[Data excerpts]

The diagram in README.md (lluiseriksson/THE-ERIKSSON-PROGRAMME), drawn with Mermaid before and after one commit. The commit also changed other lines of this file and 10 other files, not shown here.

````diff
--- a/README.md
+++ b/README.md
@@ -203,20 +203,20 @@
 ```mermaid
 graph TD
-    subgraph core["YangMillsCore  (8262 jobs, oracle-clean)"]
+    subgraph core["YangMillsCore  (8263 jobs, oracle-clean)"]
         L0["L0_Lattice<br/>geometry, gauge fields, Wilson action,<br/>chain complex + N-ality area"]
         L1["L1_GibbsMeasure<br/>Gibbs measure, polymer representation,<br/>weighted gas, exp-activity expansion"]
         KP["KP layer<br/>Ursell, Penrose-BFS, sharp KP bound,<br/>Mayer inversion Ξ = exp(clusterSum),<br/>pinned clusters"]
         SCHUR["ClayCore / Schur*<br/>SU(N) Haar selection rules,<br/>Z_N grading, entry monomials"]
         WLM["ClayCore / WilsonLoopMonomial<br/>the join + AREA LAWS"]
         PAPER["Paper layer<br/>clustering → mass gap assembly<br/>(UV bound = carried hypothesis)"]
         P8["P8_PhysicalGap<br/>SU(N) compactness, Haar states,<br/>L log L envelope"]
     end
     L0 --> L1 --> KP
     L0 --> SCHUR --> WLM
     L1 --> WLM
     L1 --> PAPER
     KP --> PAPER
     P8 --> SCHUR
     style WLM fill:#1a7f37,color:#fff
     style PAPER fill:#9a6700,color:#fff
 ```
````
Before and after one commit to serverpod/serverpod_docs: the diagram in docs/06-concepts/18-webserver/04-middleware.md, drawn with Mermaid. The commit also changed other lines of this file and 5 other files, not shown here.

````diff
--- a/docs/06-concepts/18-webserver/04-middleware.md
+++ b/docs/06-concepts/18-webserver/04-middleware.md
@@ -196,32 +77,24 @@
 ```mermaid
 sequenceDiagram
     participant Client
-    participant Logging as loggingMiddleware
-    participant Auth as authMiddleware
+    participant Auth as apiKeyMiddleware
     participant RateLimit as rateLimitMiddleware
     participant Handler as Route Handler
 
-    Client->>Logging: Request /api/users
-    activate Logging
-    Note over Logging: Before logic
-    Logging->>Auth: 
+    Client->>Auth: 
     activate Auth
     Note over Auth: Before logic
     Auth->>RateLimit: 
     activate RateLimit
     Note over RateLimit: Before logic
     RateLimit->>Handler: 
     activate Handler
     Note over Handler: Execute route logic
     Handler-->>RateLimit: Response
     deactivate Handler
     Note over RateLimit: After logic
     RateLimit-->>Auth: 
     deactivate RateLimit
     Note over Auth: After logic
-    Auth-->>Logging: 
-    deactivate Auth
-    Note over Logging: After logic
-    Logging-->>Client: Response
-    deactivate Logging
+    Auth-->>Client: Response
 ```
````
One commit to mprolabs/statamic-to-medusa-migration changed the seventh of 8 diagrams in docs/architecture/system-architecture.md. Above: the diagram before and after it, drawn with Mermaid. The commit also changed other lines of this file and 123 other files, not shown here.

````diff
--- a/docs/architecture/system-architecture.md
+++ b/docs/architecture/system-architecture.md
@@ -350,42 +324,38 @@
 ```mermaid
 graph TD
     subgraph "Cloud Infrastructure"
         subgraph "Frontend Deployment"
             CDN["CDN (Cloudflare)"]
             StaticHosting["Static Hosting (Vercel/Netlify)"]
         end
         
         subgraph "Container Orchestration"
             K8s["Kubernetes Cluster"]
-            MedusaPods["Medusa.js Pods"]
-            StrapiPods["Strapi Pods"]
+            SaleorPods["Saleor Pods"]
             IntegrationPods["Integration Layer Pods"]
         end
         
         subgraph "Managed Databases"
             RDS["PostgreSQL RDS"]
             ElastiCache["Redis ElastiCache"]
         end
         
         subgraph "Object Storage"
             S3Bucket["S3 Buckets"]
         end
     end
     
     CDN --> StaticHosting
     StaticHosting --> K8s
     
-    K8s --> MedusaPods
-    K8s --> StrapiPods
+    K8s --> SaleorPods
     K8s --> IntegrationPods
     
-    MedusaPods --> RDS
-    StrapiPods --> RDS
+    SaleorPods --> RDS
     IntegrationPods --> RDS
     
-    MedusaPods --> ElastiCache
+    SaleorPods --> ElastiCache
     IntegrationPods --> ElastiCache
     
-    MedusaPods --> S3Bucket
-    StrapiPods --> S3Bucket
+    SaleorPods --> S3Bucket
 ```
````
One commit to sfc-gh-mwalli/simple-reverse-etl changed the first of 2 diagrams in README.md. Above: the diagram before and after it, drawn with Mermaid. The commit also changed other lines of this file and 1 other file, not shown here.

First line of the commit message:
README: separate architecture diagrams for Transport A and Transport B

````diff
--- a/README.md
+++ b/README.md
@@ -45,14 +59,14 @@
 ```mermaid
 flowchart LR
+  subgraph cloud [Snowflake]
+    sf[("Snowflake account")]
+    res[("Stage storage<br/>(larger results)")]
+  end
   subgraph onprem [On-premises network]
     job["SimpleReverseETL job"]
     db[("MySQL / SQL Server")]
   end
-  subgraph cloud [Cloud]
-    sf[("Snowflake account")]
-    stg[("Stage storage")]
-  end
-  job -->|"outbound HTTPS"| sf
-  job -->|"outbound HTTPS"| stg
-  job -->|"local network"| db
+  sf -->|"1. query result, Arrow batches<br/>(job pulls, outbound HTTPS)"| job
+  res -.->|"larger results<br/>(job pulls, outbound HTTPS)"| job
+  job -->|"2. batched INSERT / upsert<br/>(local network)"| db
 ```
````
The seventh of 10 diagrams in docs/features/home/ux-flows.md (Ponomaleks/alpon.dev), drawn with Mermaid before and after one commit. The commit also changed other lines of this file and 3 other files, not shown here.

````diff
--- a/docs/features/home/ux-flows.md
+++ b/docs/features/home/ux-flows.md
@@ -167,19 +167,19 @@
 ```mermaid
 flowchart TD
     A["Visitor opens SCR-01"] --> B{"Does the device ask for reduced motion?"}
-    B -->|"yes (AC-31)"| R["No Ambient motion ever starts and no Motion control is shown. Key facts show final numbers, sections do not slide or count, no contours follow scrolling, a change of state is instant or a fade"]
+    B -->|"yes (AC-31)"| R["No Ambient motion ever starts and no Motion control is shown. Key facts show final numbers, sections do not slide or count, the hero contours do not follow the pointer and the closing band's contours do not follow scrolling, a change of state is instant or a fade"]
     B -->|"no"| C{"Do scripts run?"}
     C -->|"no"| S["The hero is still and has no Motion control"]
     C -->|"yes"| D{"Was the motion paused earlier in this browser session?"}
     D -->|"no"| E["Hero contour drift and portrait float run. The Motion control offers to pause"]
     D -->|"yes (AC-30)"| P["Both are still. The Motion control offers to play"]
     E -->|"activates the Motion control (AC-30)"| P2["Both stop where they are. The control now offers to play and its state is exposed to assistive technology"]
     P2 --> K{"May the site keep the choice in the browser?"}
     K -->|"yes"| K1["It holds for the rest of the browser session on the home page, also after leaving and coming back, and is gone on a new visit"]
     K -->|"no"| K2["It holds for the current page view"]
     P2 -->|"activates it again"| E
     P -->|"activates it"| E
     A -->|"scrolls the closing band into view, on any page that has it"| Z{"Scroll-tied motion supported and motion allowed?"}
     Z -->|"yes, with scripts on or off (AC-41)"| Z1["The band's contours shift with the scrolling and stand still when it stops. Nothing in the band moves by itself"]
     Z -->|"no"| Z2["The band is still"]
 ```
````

### [Task requirements]
Print all the entries above. Keep each one exact.

### [Task answer]
The diagram in README.md (lluiseriksson/THE-ERIKSSON-PROGRAMME), drawn with Mermaid before and after one commit. The commit also changed other lines of this file and 10 other files, not shown here.

````diff
--- a/README.md
+++ b/README.md
@@ -203,20 +203,20 @@
 ```mermaid
 graph TD
-    subgraph core["YangMillsCore  (8262 jobs, oracle-clean)"]
+    subgraph core["YangMillsCore  (8263 jobs, oracle-clean)"]
         L0["L0_Lattice<br/>geometry, gauge fields, Wilson action,<br/>chain complex + N-ality area"]
         L1["L1_GibbsMeasure<br/>Gibbs measure, polymer representation,<br/>weighted gas, exp-activity expansion"]
         KP["KP layer<br/>Ursell, Penrose-BFS, sharp KP bound,<br/>Mayer inversion Ξ = exp(clusterSum),<br/>pinned clusters"]
         SCHUR["ClayCore / Schur*<br/>SU(N) Haar selection rules,<br/>Z_N grading, entry monomials"]
         WLM["ClayCore / WilsonLoopMonomial<br/>the join + AREA LAWS"]
         PAPER["Paper layer<br/>clustering → mass gap assembly<br/>(UV bound = carried hypothesis)"]
         P8["P8_PhysicalGap<br/>SU(N) compactness, Haar states,<br/>L log L envelope"]
     end
     L0 --> L1 --> KP
     L0 --> SCHUR --> WLM
     L1 --> WLM
     L1 --> PAPER
     KP --> PAPER
     P8 --> SCHUR
     style WLM fill:#1a7f37,color:#fff
     style PAPER fill:#9a6700,color:#fff
 ```
````
Before and after one commit to serverpod/serverpod_docs: the diagram in docs/06-concepts/18-webserver/04-middleware.md, drawn with Mermaid. The commit also changed other lines of this file and 5 other files, not shown here.

````diff
--- a/docs/06-concepts/18-webserver/04-middleware.md
+++ b/docs/06-concepts/18-webserver/04-middleware.md
@@ -196,32 +77,24 @@
 ```mermaid
 sequenceDiagram
     participant Client
-    participant Logging as loggingMiddleware
-    participant Auth as authMiddleware
+    participant Auth as apiKeyMiddleware
     participant RateLimit as rateLimitMiddleware
     participant Handler as Route Handler
 
-    Client->>Logging: Request /api/users
-    activate Logging
-    Note over Logging: Before logic
-    Logging->>Auth: 
+    Client->>Auth: 
     activate Auth
     Note over Auth: Before logic
     Auth->>RateLimit: 
     activate RateLimit
     Note over RateLimit: Before logic
     RateLimit->>Handler: 
     activate Handler
     Note over Handler: Execute route logic
     Handler-->>RateLimit: Response
     deactivate Handler
     Note over RateLimit: After logic
     RateLimit-->>Auth: 
     deactivate RateLimit
     Note over Auth: After logic
-    Auth-->>Logging: 
-    deactivate Auth
-    Note over Logging: After logic
-    Logging-->>Client: Response
-    deactivate Logging
+    Auth-->>Client: Response
 ```
````
One commit to mprolabs/statamic-to-medusa-migration changed the seventh of 8 diagrams in docs/architecture/system-architecture.md. Above: the diagram before and after it, drawn with Mermaid. The commit also changed other lines of this file and 123 other files, not shown here.

````diff
--- a/docs/architecture/system-architecture.md
+++ b/docs/architecture/system-architecture.md
@@ -350,42 +324,38 @@
 ```mermaid
 graph TD
     subgraph "Cloud Infrastructure"
         subgraph "Frontend Deployment"
             CDN["CDN (Cloudflare)"]
             StaticHosting["Static Hosting (Vercel/Netlify)"]
         end
         
         subgraph "Container Orchestration"
             K8s["Kubernetes Cluster"]
-            MedusaPods["Medusa.js Pods"]
-            StrapiPods["Strapi Pods"]
+            SaleorPods["Saleor Pods"]
             IntegrationPods["Integration Layer Pods"]
         end
         
         subgraph "Managed Databases"
             RDS["PostgreSQL RDS"]
             ElastiCache["Redis ElastiCache"]
         end
         
         subgraph "Object Storage"
             S3Bucket["S3 Buckets"]
         end
     end
     
     CDN --> StaticHosting
     StaticHosting --> K8s
     
-    K8s --> MedusaPods
-    K8s --> StrapiPods
+    K8s --> SaleorPods
     K8s --> IntegrationPods
     
-    MedusaPods --> RDS
-    StrapiPods --> RDS
+    SaleorPods --> RDS
     IntegrationPods --> RDS
     
-    MedusaPods --> ElastiCache
+    SaleorPods --> ElastiCache
     IntegrationPods --> ElastiCache
     
-    MedusaPods --> S3Bucket
-    StrapiPods --> S3Bucket
+    SaleorPods --> S3Bucket
 ```
````
One commit to sfc-gh-mwalli/simple-reverse-etl changed the first of 2 diagrams in README.md. Above: the diagram before and after it, drawn with Mermaid. The commit also changed other lines of this file and 1 other file, not shown here.

First line of the commit message:
README: separate architecture diagrams for Transport A and Transport B

````diff
--- a/README.md
+++ b/README.md
@@ -45,14 +59,14 @@
 ```mermaid
 flowchart LR
+  subgraph cloud [Snowflake]
+    sf[("Snowflake account")]
+    res[("Stage storage<br/>(larger results)")]
+  end
   subgraph onprem [On-premises network]
     job["SimpleReverseETL job"]
     db[("MySQL / SQL Server")]
   end
-  subgraph cloud [Cloud]
-    sf[("Snowflake account")]
-    stg[("Stage storage")]
-  end
-  job -->|"outbound HTTPS"| sf
-  job -->|"outbound HTTPS"| stg
-  job -->|"local network"| db
+  sf -->|"1. query result, Arrow batches<br/>(job pulls, outbound HTTPS)"| job
+  res -.->|"larger results<br/>(job pulls, outbound HTTPS)"| job
+  job -->|"2. batched INSERT / upsert<br/>(local network)"| db
 ```
````
The seventh of 10 diagrams in docs/features/home/ux-flows.md (Ponomaleks/alpon.dev), drawn with Mermaid before and after one commit. The commit also changed other lines of this file and 3 other files, not shown here.

````diff
--- a/docs/features/home/ux-flows.md
+++ b/docs/features/home/ux-flows.md
@@ -167,19 +167,19 @@
 ```mermaid
 flowchart TD
     A["Visitor opens SCR-01"] --> B{"Does the device ask for reduced motion?"}
-    B -->|"yes (AC-31)"| R["No Ambient motion ever starts and no Motion control is shown. Key facts show final numbers, sections do not slide or count, no contours follow scrolling, a change of state is instant or a fade"]
+    B -->|"yes (AC-31)"| R["No Ambient motion ever starts and no Motion control is shown. Key facts show final numbers, sections do not slide or count, the hero contours do not follow the pointer and the closing band's contours do not follow scrolling, a change of state is instant or a fade"]
     B -->|"no"| C{"Do scripts run?"}
     C -->|"no"| S["The hero is still and has no Motion control"]
     C -->|"yes"| D{"Was the motion paused earlier in this browser session?"}
     D -->|"no"| E["Hero contour drift and portrait float run. The Motion control offers to pause"]
     D -->|"yes (AC-30)"| P["Both are still. The Motion control offers to play"]
     E -->|"activates the Motion control (AC-30)"| P2["Both stop where they are. The control now offers to play and its state is exposed to assistive technology"]
     P2 --> K{"May the site keep the choice in the browser?"}
     K -->|"yes"| K1["It holds for the rest of the browser session on the home page, also after leaving and coming back, and is gone on a new visit"]
     K -->|"no"| K2["It holds for the current page view"]
     P2 -->|"activates it again"| E
     P -->|"activates it"| E
     A -->|"scrolls the closing band into view, on any page that has it"| Z{"Scroll-tied motion supported and motion allowed?"}
     Z -->|"yes, with scripts on or off (AC-41)"| Z1["The band's contours shift with the scrolling and stand still when it stops. Nothing in the band moves by itself"]
     Z -->|"no"| Z2["The band is still"]
 ```
````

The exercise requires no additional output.